retractors are shown, with the upper elevating the vagina and
bladder and the lower exposing the anterior cul-de-sac. The upper
retractor is removed, and the lower retractor is utilized to
elevate the bladder and ureter out of the surgical field. A right-angle
retractor is used to expose the lateral vaginal fornix. The cervix
is retracted to the contralateral side, exposing the uetrosacral
and cardinal ligaments. A finger is used to explore the posterior
cul-de-sac to ensure that bowel has not moved into this area
prior to placing the Heaney clamp on the uterosacral and cardinal
ligaments. The Heaney clamp should be placed immediately adjacent
to the body of the lower uterine segment. The tips of the clamp
should actually grasp a small portion of the lower uterine segment.
The uterosacral ligament and a small section of the cardinal
ligament are clamped and incised (dotted line). The
pedicle is tied with No. 1 synthetic absorbable suture.
The right-angle Heaney retractors
are seen in the anterior and posterior cul-de-sac, and right-angle
lateral retractors have been moved to the left side of the vagina.
The cervix is deviated to the patient's right and slightly anterior,
exposing the uterosacral ligament on the left. The uterosacral
ligament is clamped, incised, and tied with 2-0 synthetic absorbable
Depending on the length of the cervix, several
bites may be required to remove a long cervix while the right-angle
Heaney retractor is elevating the bladder and ureter. A small
portion of the cardinal ligament is clamped, incised, and tied
with 2-0 synthetic absorbable suture.
The cardinal ligament on the opposite side
is clamped, incised, and tied.
It is best to remove the cervix at the lower
uterine segment, and the surgeon must judge how much of the cervix
should be amputated.
The anterior right-angle Heaney retractor
elevates the bladder and ureter, and the posterior right-angle
Heaney retractor depresses the rectum. Traction is made on the
cervix, and the amputation is made with a scalpel at the lower
An attempt is made to angulate

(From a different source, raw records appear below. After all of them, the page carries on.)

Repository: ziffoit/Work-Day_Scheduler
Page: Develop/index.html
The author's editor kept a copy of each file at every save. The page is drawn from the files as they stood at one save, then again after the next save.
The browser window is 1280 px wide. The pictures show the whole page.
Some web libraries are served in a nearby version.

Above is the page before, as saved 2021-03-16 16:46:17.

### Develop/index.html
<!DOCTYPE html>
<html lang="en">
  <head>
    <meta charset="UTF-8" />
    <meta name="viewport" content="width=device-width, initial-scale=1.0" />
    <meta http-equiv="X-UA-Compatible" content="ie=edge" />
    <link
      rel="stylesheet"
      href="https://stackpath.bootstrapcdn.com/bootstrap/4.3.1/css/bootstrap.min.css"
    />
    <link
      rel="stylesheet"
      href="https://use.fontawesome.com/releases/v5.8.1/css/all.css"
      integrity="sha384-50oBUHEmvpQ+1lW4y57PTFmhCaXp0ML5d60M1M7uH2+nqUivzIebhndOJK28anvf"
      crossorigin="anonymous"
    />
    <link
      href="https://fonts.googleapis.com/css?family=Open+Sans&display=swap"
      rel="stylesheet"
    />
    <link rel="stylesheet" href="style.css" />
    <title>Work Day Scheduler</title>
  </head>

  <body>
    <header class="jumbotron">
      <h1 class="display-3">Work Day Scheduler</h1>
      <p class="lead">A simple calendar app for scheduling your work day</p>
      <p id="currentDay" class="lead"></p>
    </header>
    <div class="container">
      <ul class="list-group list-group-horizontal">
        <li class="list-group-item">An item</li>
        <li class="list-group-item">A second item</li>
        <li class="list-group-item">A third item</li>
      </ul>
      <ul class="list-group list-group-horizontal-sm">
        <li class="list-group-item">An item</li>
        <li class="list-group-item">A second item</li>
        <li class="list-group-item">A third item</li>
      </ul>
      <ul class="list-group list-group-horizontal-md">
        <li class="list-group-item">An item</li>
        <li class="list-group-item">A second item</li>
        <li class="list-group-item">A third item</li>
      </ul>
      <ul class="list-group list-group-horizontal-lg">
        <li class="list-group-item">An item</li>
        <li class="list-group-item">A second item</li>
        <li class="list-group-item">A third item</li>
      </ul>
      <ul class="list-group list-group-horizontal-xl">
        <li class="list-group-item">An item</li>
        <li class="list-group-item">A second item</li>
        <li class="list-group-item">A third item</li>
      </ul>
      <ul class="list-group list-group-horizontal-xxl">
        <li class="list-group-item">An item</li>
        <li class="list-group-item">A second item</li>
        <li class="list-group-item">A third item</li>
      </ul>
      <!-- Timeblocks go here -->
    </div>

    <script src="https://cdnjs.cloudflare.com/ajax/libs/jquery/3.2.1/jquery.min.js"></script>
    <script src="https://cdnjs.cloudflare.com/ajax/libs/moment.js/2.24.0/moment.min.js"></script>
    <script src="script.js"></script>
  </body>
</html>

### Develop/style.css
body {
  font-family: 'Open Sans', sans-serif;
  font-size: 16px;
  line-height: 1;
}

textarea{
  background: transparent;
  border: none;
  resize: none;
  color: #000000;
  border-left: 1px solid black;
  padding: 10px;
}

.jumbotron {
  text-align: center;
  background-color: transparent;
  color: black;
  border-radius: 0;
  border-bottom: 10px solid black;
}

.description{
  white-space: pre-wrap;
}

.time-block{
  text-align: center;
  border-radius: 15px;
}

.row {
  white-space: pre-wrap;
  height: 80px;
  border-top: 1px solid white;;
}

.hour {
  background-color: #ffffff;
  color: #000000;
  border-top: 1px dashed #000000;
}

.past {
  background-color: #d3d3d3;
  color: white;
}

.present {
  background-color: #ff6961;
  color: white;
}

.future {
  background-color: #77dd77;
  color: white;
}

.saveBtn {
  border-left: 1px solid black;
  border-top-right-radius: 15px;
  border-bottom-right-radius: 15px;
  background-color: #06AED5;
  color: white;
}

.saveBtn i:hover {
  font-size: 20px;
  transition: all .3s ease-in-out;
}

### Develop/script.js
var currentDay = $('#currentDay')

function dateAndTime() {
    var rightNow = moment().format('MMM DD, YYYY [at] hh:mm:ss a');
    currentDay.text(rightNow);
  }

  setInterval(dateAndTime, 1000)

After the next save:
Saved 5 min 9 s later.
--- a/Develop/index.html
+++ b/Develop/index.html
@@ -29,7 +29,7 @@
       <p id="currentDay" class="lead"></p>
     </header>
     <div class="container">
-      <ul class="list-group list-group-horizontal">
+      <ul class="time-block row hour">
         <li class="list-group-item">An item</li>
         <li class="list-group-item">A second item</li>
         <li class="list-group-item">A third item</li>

the plane of the incision in the cervix so that it is "wedged
out' rather than incised perpendicular to its surface. This facilitates
coverage of the lower uterine segment with vaginal mucosa. The
lower uterine segment is moved posteriorly; the cardinal and
uterosacral ligaments are brought across the anterior surface
of the cervix and sutured to the lower uterine segment with interrupted
No. 1 synthetic absorbable sutures. The bladder and ureters are
elevated out of the surgical field with the right-angle Heaney
The right uterosacral and cardinal ligaments
have been sutured in place, and the left uterosacral and cardinal
ligaments are exposed.
The left cardinal and uterosacral ligaments
are sutured in place, overlapping those from the right side and
creating a firm ligament band in front of the lower uterine segment.
The lower uterine segment is held posteriorly, bringing the fundus
anteriorly. The angle of the uterus is thus changed in the pelvic
In most cases of second-and
third-degree uterine descensus, there will be significant cystourethrocele.
Therefore, the standard anterior repair as shown in Vagina and
Urethra, would be performed at this time.
After the anterior repair has been performed,
the vaginal mucosa is closed with interrupted No. 1 synthetic
absorbable suture so that it covers the lower uterine segment
with vaginal mucosa.
The row of interrupted synthetic absorbable
sutures closing the vaginal mucosa is extended to the opposite
The finished procedure shows the uterine
canal opened for drainage of mucus.
A Foley catheter is placed in the bladder
and left in place for 4-5 days when an anterior repair and Kelly
plication have been performed. If no anterior repair or Kelly
plication was performed, a Foley catheter may not be necessary.